For all their varied approaches to adaptation and their equally varied performances at the box office, the Shakespeare films of the 1990s might be understood in retrospect as participating in a much larger fin de siècle project, the recuperation of traditional literary culture for an age of mass media. At the heart of the recent Shakespeare film boom has been a desire definitively to disengage Shakespeare from the theater, to refute the proposition that the special nature and power of Shakespearean drama is rooted in the specific medium for which he wrote, live stage performance. That proposition has become increasingly problematic throughout the twentieth century as the professional theater has moved decisively to the margins of cultural production, displaced by the newer, putatively more democratic dominants of film and video.Were Shakespeare’s works to be regarded as indelibly theatrical, they – and, more importantly, the cultural capital they represent – would risk being mired in an outmoded, coterie format, the cultural equivalent of Betamax.

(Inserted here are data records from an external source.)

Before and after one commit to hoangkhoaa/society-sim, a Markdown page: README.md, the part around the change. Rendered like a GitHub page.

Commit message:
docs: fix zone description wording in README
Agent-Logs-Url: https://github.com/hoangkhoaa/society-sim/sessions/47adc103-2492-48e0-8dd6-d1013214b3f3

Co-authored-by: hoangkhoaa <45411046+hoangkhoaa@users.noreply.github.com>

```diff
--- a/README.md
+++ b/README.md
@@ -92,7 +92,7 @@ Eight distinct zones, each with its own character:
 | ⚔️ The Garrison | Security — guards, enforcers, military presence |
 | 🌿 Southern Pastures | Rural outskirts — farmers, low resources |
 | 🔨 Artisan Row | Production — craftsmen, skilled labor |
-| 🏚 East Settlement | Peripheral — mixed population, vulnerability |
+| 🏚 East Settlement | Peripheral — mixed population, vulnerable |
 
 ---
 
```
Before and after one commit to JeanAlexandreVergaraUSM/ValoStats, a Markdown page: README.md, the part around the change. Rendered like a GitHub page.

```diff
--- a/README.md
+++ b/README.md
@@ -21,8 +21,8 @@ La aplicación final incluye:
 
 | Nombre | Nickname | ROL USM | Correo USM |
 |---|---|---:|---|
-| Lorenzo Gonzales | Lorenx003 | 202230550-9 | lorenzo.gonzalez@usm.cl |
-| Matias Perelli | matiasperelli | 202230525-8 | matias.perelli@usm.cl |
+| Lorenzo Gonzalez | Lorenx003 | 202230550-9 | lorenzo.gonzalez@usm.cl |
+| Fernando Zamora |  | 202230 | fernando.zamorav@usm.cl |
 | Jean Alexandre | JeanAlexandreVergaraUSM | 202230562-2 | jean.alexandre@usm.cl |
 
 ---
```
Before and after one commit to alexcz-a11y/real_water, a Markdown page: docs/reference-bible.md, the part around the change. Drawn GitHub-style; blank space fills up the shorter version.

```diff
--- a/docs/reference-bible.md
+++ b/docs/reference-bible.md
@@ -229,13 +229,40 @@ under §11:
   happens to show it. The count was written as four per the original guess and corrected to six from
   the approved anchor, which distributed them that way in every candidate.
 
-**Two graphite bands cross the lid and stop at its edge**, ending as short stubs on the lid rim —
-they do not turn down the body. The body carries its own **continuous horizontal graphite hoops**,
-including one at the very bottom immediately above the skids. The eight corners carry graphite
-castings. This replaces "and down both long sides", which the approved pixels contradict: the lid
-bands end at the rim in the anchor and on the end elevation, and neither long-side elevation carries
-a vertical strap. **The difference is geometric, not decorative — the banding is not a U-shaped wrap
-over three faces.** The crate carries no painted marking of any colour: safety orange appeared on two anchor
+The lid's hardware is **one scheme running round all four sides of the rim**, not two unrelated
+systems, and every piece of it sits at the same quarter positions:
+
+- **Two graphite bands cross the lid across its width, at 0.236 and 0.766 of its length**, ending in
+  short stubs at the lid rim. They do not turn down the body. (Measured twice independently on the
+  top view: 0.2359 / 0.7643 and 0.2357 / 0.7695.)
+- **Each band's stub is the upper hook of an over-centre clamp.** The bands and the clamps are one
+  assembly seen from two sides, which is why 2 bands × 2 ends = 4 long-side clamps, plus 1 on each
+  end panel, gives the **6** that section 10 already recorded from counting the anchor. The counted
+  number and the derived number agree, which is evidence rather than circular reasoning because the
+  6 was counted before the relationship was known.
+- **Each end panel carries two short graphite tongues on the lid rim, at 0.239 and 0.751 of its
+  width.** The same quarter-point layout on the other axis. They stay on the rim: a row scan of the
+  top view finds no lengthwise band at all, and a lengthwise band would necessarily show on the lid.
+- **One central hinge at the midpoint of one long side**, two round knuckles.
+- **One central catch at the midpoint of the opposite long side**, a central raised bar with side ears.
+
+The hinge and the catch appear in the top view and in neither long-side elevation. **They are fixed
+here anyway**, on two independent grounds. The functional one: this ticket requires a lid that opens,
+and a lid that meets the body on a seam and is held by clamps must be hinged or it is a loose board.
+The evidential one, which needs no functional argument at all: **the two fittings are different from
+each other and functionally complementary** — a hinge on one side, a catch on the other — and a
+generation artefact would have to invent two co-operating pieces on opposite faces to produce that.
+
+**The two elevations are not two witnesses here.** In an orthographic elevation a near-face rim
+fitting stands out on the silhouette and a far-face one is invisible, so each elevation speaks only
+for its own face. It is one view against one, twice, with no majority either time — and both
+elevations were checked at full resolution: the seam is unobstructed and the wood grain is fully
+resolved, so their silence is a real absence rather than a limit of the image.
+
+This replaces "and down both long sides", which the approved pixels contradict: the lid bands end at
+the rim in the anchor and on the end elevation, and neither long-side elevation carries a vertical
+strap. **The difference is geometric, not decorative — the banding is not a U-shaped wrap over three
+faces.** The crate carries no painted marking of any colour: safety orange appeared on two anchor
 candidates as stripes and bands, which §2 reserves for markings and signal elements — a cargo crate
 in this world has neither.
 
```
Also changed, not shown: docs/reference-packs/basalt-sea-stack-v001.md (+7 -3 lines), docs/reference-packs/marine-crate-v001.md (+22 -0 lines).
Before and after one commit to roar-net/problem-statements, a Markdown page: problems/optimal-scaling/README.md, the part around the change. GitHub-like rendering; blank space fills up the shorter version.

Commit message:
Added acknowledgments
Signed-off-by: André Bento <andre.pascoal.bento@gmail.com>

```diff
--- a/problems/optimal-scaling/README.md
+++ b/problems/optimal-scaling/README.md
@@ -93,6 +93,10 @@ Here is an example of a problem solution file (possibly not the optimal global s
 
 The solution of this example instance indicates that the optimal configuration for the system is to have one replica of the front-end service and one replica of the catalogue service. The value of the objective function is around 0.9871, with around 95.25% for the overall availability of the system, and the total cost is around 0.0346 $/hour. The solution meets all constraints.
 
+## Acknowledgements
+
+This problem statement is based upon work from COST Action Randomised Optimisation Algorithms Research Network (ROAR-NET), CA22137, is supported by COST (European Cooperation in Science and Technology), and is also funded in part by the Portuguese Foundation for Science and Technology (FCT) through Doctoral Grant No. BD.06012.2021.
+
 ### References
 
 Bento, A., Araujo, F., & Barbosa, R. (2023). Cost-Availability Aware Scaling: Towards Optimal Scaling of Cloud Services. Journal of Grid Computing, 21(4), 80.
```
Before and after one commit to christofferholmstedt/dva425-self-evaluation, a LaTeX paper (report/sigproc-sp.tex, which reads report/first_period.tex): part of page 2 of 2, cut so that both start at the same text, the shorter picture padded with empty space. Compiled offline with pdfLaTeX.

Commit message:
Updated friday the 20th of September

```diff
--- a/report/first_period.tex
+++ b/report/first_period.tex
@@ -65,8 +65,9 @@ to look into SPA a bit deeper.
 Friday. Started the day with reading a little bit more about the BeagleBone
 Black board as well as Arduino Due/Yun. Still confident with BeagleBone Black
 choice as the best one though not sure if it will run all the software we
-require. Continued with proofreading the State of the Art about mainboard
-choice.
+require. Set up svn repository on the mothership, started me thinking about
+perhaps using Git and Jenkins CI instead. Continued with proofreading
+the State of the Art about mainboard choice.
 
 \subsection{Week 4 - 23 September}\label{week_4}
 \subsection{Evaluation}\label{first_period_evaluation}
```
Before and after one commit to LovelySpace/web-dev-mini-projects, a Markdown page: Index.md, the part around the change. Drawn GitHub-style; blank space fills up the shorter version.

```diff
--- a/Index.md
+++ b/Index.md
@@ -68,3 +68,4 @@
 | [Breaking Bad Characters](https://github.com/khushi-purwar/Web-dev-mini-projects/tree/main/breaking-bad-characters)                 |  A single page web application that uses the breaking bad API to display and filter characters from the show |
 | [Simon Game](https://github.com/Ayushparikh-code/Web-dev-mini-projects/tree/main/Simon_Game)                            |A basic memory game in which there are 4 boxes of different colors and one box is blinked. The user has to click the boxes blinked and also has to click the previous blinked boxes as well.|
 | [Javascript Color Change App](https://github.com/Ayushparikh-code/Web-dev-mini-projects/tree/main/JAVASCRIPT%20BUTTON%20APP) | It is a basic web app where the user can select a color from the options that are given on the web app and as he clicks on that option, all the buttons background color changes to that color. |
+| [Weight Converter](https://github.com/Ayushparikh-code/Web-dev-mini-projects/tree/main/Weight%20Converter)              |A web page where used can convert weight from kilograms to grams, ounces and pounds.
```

What film adaptations of the 1990s share is an assertion of the radical mobility of Shakespearean content, the capacity of Shakespeare’s writing to transcend the particularities of his chosen medium and its unproblematic affinity with more contemporary media, particularly film and TV. Nowhere is this assertion more explicit than in the final moments of Shakespeare in Love (dir. John Madden, 1998), when Shakespeare, in the wake of the triumphal stage performance of his Romeo and Juliet, begins writing Twelfth Night, his valentine to Viola de Lesseps, his newfound secret muse. As Shakespeare puts his pen to page and outlines the opening scene in voice-over, we see no playhouse enactment of his script-in-progress but rather Shakespeare’s “unmediated” imagination, one that, judging from the slo-mo of the watery shipwreck and Viola’s stride across an emphatically widescreen beach, operates cinematically. That is, if this scene gives Viola a means for transcending the marriage market that binds her throughout the film, it also provides Shakespeare a means for transcending the stultifying artificiality and conventionality of the Elizabethan theater that heretofore has rendered him artistically impotent. To stress the extent to which Shakespeare’s writing relies upon live stage performance for its full meaning and power, then, would entail swimming against the tide of recent screen Shakespeares and

insisting upon an antiquarian authenticity that risks relegating Shakespeare to the dustbin of history.